I’m shaken up. In less than a year, three friends of mine have been diagnosed with and treated for cervical cancer (CC) – three young women saved from a slow and horrible death. I dedicate this post to all those battling this condition. (9 graphs)
Erasmo Calzadilla’s Diary
Today, I want to revisit another thorny issue in Cuba: the process of cultural and social degradation that continues to spread across our cities and countryside. I am not the only one who’s noticed it – it is a rather recurrent topic of discussion down here.
This past July, the US National Oceanic and Atmospheric Administration (NOAA) published its much-awaited State of the Climate report. Below is a summary of its findings along with some of the risks posed to Cuba.
Over the past ten years, reggaeton singers have changed the idea we’d long had about Latin American music. Their music videos are full of adrenaline, aggressiveness, sexual arousal, speed, fast motorcycles, sport cars, luxurious yachts and lascivious young men. One of Daddy Yankee’s popular pieces (where the title of this post comes from) offers us a clue as to the underpinnings of all this.
More than a month ago, a US researcher I admire visited our green archipelago. Gail Tverberg studies issues related to the decline in energy resources and the accelerated economic growth that is typical of industrial civilization.
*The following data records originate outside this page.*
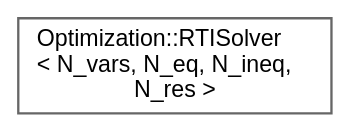
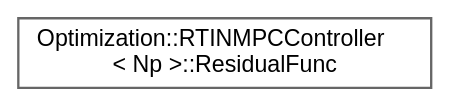
The diagram in inherit_graph_58.dot (jswoo0615/Algorithms_for_Optimization_cpp), drawn with Graphviz before and after one commit. The commit also changed 134 other files, not shown here.

```diff
--- a/inherit_graph_58.dot
+++ b/inherit_graph_58.dot
@@ -1,9 +1,9 @@
 digraph "Graphical Class Hierarchy"
 {
  // LATEX_PDF_SIZE
   bgcolor="transparent";
   edge [fontname=Helvetica,fontsize=10,labelfontname=Helvetica,labelfontsize=10];
   node [fontname=Helvetica,fontsize=10,shape=box,height=0.2,width=0.4];
   rankdir="LR";
-  Node0 [id="Node000000",label="Optimization::RTISolver\l\< N_vars, N_eq, N_ineq,\l N_res \>",height=0.2,width=0.4,color="grey40", fillcolor="white", style="filled",URL="$classOptimization_1_1RTISolver.html",tooltip=" "];
+  Node0 [id="Node000000",label="Optimization::RTINMPCController\l\< Np \>::ResidualFunc",height=0.2,width=0.4,color="grey40", fillcolor="white", style="filled",URL="$structOptimization_1_1RTINMPCController_1_1ResidualFunc.html",tooltip=" "];
 }
```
Analysts that believe that the crisis is irreversible due to the global energy decline, predicting a dark future for Greece, were right on target. If politicians and the Greek people had listened to those predictions the path taken would have been different.
The prosperous émigrés that frequent the comments section of this page don’t want to hear about Peak Oil, and I get a rather morbid kick reminding them of it.
In the case of cancer, however, the “enemy” isn’t outside but within. To combat it, the State-Party-government would have to begin by criticizing its own values and foundational principles, and to go against its own interests as governing elite.
In 2012, following an accelerated rise, Cancer became the leading cause of death in Cuba. In 2013 the upward climb continued, and in 2014 it climbed with even greater might: 23,729 lives cut short over a 12 month period – 747 more than the previous year.
I was nearly done with a dramatic post in which I tore my hair deploring the newest disasters that had befallen Alamar, the decaying neighborhood where I live. You would have loved the piece: I know that many of you adore hearing the latest “hot” news from Cuba. (7 photos)